Tag: Lucy Guerin

Review: CONVERSATION PIECE at Dance Massive

Dancers and actors blend – and battle…

By Myron My

In Lucy Guerin’s Conversation Piece, three people appear on stage and have an eight-minute conversation which is recorded using a trusty iPhone. This conversation is different each night and is completely improvised. From there, that conversation is played on loop that creates various experiences for the six performers and audience members through acting and dance.


The dancers (Stephanie Lake, Alisdair Macindoe and Byron Perry) have great fluidity in their movements and were great to watch dancing together. There were a few moments that lacked synchronicity but as a whole, it was pretty hard to take our eyes away from them. Likewise, the three actors (Matthew Whittet, Katherine Tonkin and Megan Holloway) seemed completely at ease in their roles. What was of interest to me was having the performers doing the opposite of what they were trained in. You could see the obvious level of skill that the dancers possessed over the actors and vice versa yet they all held their own with strong commitment to what they were creating.

In the performance I attended, the standout work was the pairing of Macindoe and Whittet. Their combined efforts using the earlier conversation to create a ‘new’ one, and the dancing that then came from that was highly enjoyable as was its later intensity. Furthermore Tonkin’s improvised stinging speech to Lake using the original conversation as inspiration was amazing to watch with heightened tension thanks to lighting designer, Damien Cooper.

Conversation Piece doesn’t go where you initially think it will – this is its strength. What begins as a light and humorous conversation does take a few dark turns and the last few minutes are particularly sinister which leaves you with a feeling that these two art forms – dancing and acting – cannot co-exist. They both need to be in control, to be the leader, as if they are rival gangs fighting for turf. This mood crept up on me but then hit me quite suddenly and took me to some unexpected places. Conversation Piece is playing as part of the  contemporary dance festival Dance Massive and despite its grim outcome, creates a beautiful fusion between dance and performance.

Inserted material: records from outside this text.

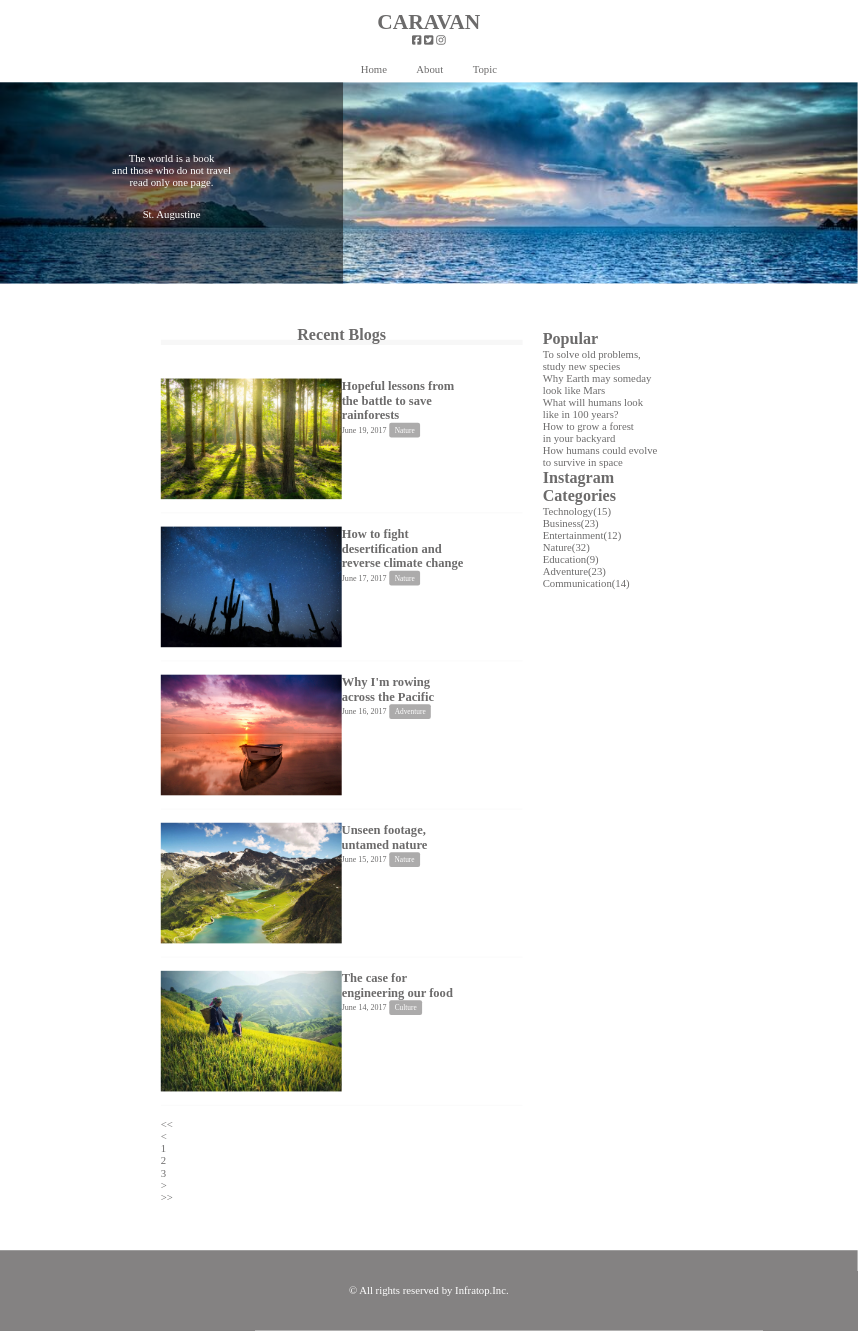
Repository: hayase-m/Webcamp
Page: caravan/index.html
The author's editor kept a record of every edit. The page is drawn from the files as they stood at one moment, then again after the next edit.
The browser window is 1280 px wide. The pictures show the whole page, at 67% of full size.
Some web libraries are served in a nearby version.

Above is the page before.

### caravan/index.html
<!DOCTYPE html>
<html lang="ja">
  <head>
    <meta charset="UTF-8" />
    <meta name="viewport" content="width=device-width,initial-scale=1.0">
    <!-- CSSファイルの読み込み -->

    <script src="https://kit.fontawesome.com/a95fdb4b13.js" crossorigin="anonymous"></script>
    <link rel="stylesheet" href="style.css" />
    <title>CARAVAN</title>
  </head>

  <body>
    <!-- header -->
    <header>
      <h1 class="heading">
        <a href="index.html">
        CARAVAN
        </a>
      </h1>

      <div class="social">
        <i class="fab fa-facebook-square"></i>
        <i class="fab fa-twitter-square"></i>
        <i class="fab fa-instagram"></i>
      </div>
    </header>

    <!-- navigation -->
    <nav>
      <ul class="nav-list">
        <li class="nav-list-item">
          <a href="index.html">Home</a>
        </li>
        <li class="nav-list-item">About</li>
        <li class="nav-list-item">Topic</li>
      </ul>
    </nav>

    <!-- main-visual用のdiv -->
    <div class="main-visual">
      <div class="main-visual-content">
        <!-- pタグ（と文字）を追加 -->
        <p class="main-visual-text">
          The world is a book <br>
          and those who do not travel <br>
          read only one page.
        </p>
        <p class="main-visual-name">
          St. Augustine
        </p>
      </div>
    </div>

    <!-- main用のdiv -->
    <main>
      <section class="blog">
        <h2 class="blog-heading">Recent Blogs</h2>

        <div class="blog-box">
          <div class="blog-item">
            <img class="blog-image" src="img/forest.jpg" />
            <section class="blog-text">
              <h3 class="blog-text-heading">
                <a href="single.html">
                  Hopeful lessons from<br>
                  the battle to save<br>
                  rainforests
                </a>
              </h3>
              <p class="blog-date">June 19, 2017</p>
              <span class="category">Nature</span>
            </section>
          </div>
          <div class="blog-item">
            <img class="blog-image" src="img/desert.jpg" />
            <section class="blog-text">
              <h3 class="blog-text-heading">
                <a href="single.html">
                  How to fight<br>
                  desertification and<br>
                  reverse climate change
                </a>
              </h3>
              <p class="blog-date">June 17, 2017</p>
              <span class="category">Nature</span>
            </section>
          </div>
          <div class="blog-item">
            <img class="blog-image" src="img/sunset.jpg" />
            <section class="blog-text">
              <h3 class="blog-text-heading">
                <a href="single.html">
                  Why I'm rowing<br>
                  across the Pacific
                </a>
              </h3>
              <p class="blog-date">June 16, 2017</p>
              <span class="category">Adventure</span>
            </section>
          </div>
          <div class="blog-item">
            <img class="blog-image" src="img/italy.jpg" />
            <section class="blog-text">
              <h3 class="blog-text-heading">
                <a href="single.html">
                  Unseen footage,<br>
                  untamed nature
                </a>
              </h3>
              <p class="blog-date">June 15, 2017</p>
              <span class="category">Nature</span>
            </section>
          </div>
          <div class="blog-item">
            <img class="blog-image" src="img/asia.jpg" />
            <section class="blog-text">
              <h3 class="blog-text-heading">
                <a href="single.html">
                  The case for<br>
                  engineering our food
                </a>
              </h3>
              <p class="blog-date">June 14, 2017</p>
              <span class="category">Culture</span>
            </section>
          </div>
        </div>
        <div class="pagination">
          <p><<</p>
          <p><</p>
          <p>1</p>
          <p>2</p>
          <p>3</p>
          <p>></p>
          <p>>></p>
        </div>
      </section>

      <div class="sidebar">
        <section class="popular">
          <h2 class="popular-heading common-heading">Popular</h2>
          <div class="sidebar-contents">
            <p class="popular-text">To solve old problems,<br>study new species</p>
            <p class="popular-text">Why Earth may someday<br>look like Mars</p>
            <p class="popular-text">What will humans look<br>like in 100 years?</p>
            <p class="popular-text">How to grow a forest<br>in your backyard</p>
            <p class="popular-text">How humans could evolve<br>to survive in space</p>
          </div>
        </section>
        <section class="instagram">
          <h2 class="instagram-heading common-heading">Instagram</h2>
          <div class="sidebar-contents">
            <div class="instagram-box"></div>
            <div class="instagram-box"></div>
            <div class="instagram-box"></div>
            <div class="instagram-box"></div>
            <div class="instagram-box"></div>
            <div class="instagram-box"></div>
          </div>
        </section>
        <section class="categories">
          <h2 class="categories-heading common-heading">Categories</h2>
          <div class="sidebar-contents">
            <p class="categories-text">Technology(15)</p>
            <p class="categories-text">Business(23)</p>
            <p class="categories-text">Entertainment(12)</p>
            <p class="categories-text">Nature(32)</p>
            <p class="categories-text">Education(9)</p>
            <p class="categories-text">Adventure(23)</p>
            <p class="categories-text">Communication(14)</p>
          </div>

        </section>
      </div>
    </main>

    <!-- footer -->
    <footer>
      <p class="footer-text">© All rights reserved by Infratop.Inc.</p>
    </footer>
  </body>
</html>

### caravan/style.css
/* ブラウザがそれぞれ持っているCSSをリセットするための記述 */
* {
  margin: 0;
  padding: 0;
  box-sizing: border-box;
  color: #6c6b6b;
}

a {
  text-decoration: none;
}

header {
  width: 90%; /* 横幅90% */
  padding: 15px 0;
  margin: 0 auto;
  text-align: center;
}

header .heading {
  /* headerタグ内のheadingクラスにのみ反映される */
  font-size: 32px;
}

.nav-list {
  text-align: center;
  padding: 10px 0;
  margin: 0 auto;
}

.nav-list-item {
  list-style: none;
  display: inline-block;
  margin: 0 20px;
}

.main-visual {
  width: 100%; /* 横幅いっぱい */
  height: 300px; /* 高さ300px */
  background-image: url(img/mv.jpg);
  background-size: cover; /* 縦横比を維持したまま背景領域を埋め尽くす */
  background-position: center; /* 背景画像を中央に配置 */
}

.main-visual-content {
  width: 40%; /* 横幅40% */
  height: 300px; /* 親の高さに揃える */
  background-color: rgba(0, 0, 0, 0.5); /* 背景色を半透明の黒にする */
  text-align: center; /* 文字を中央揃えにする */
  padding-top: 105px; /* 上側の内側余白で垂直方向の位置を調整 */
}

.main-visual-text {
  color: #fff; /* 文字色を白に変更 */
}

.main-visual-name {
  margin-top: 30px; /* 上側の外側の余白 */
  color: #fff; /* 文字色を白に変更 */
}

main {
  width: 800px; /* 横幅800px */
  display: flex; /* Flexboxの利用 */
  justify-content: center; /* 要素の横並び・中央寄せ */
  margin: 0 auto; /* 要素の中央揃え */
  padding: 70px 0; /* 上下に70px、左右に0pxの内側余白 */
}

.blog {
  width: 540px;
  margin-right: 30px; /* 領域の右側余白 */
}

.blog-heading {
  border-bottom: 8px solid #f7f7f7;
  text-align: center;
  line-height: 0.6;
}

.blog-box {
  padding-top: 50px;
}

.blog-item {
  padding-bottom: 20px;
  margin-bottom: 20px;
  border-bottom: 1px solid #f7f7f7;
  display: flex;
  justify-content: flex-start;
}

.blog-image {
  height: 180px
}

.blog-date {
  font-size: 12px;
  display: inline-block;
}

.category {
  display: inline-block;
  padding: 5px 8px;
  background-color: #acabab;
  border-radius: 3px;
  color: #fff;
  font-size: 11px;
}

.sidebar {
  width: 230px;
}

footer {
  width: 100%;
  height: 120px;
  text-align: center;
  line-height: 120px;
  background-color: #848282;
}

.footer-text {
  color: #fff;
}

After the next edit:
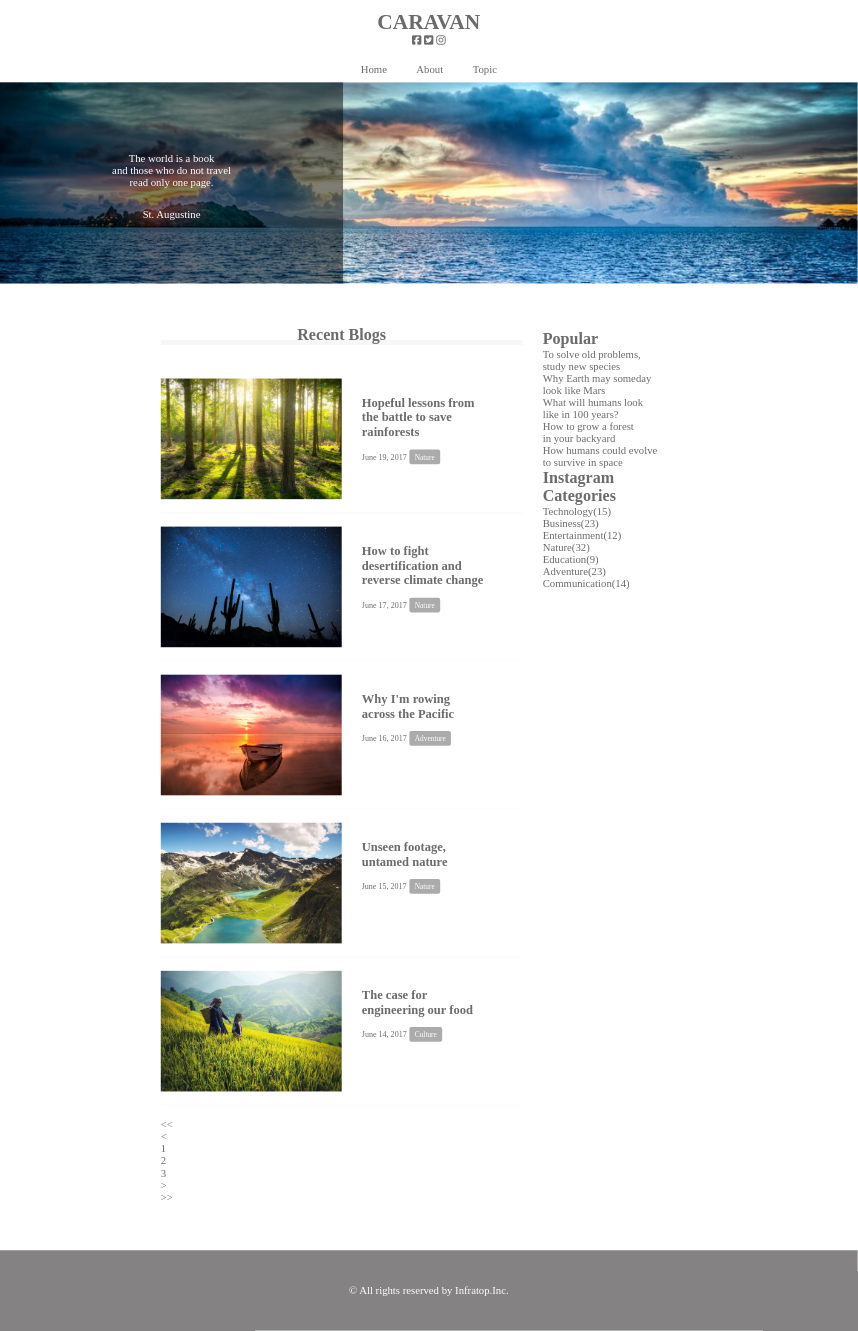
The edit:
--- a/caravan/style.css
+++ b/caravan/style.css
@@ -94,6 +94,14 @@
   height: 180px
 }
 
+.blog-text {
+  padding: 25px 0 0 30px;
+}
+
+.blog-text-heading {
+  padding-bottom: 15px;
+}
+
 .blog-date {
   font-size: 12px;
   display: inline-block;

Venue: Arts House, Meat Market, 5 Blackwood Street, North Melbourne

Season: Until 24 March | 8:30pm, Sat 2:00pm

Tickets: $25 Full | $20 Concession

Bookings: www.dancemassive.com.au

REVIEW: Lee Serle’s P.O.V.

Experience the dance like never before

By Myron My

Commissioned by Lucy Guerin for contemporary dance festival Dance Massive and choreographed by Lee Serle, P.O.V. is a unique dance piece that looks at proximity, reactions and interactions with audiences as participants rather than just mere observers.

Being fortunate enough to grab one of the 36 swivel stools on the stage, I was thrust into this bold experience. The four dancers – Serle, James Andrews, Kristy Ayre and Lily Paska – appear and begin dancing in unison through the grid-like formation, gradually breaking off, going down various paths, like balls in a pinball machine.


It’s very much an up-close-and-personal-feeling as an audience member, seeing the heavy breathing and the sweat dripping off their brow. These guys are definitely giving all they’ve got – and it works.

We are initially ignored and you can’t help but feel like an intruder. Eventually we are acknowledged and then warmed to and then we interact with the dancers in extremely unique and personal ways. P.O.V. is about blurring the line between audience member and participant: looking at how we deal with each other and what we feel from that. As Serle himself explained in his notes, it is much like life and about taking the time to interact with one another.

I went through a range of emotions throughout P.O.V: laughter, warmth, intrigue and even loneliness when asked to wear a blindfold and to experience part of the show in that state.

Hearing movement and laughter and not being able to see it allowed me to go in a deeper place and explore those emotions for some time and it was quite a moving experience. Upon removal of the blindfold it was a surprise to see everything that had occurred in the space of those minutes to other participants: all safe, all fun, and all-willing.

P.O.V. is part dance and part theatre performance and was a great introduction to Dance Massive. Highly recommended show, but do get in early to grab one of the seats on stage, as it really does make the performance so much more unique.

Venue: Arts House, North Melbourne Town Hall, 521 Queensberry St

Season: Until 16 March | 8:30pm

Tickets: $25 Full | $20 Conc

Bookings:  www.dancemassive.com.au